Task details
Across all of the records below, determine the number of lines containing the string "index"; reply with that number only.

Working data
———
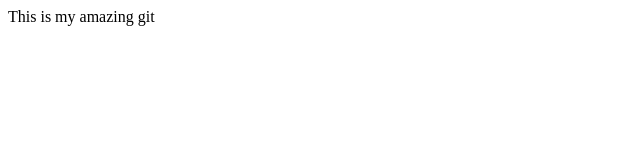
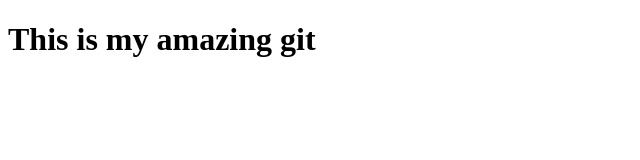
Before and after one commit to ahmedahashim/tutorial, a plain HTML site: page index.html in a window 1280 px wide. Shown: the whole page, without its empty margins (0-640 px from the left). Drawn offline with Linux system fonts and the light colour scheme.

Commit message:
update master

```diff
--- a/index.html
+++ b/index.html
@@ -5,6 +5,6 @@
     <title>git tutorial</title>
   </head>
   <body>
-This is my amazing git
+<h1>This is my amazing git</h1>
   </body>
 </html>
```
———
Result below
3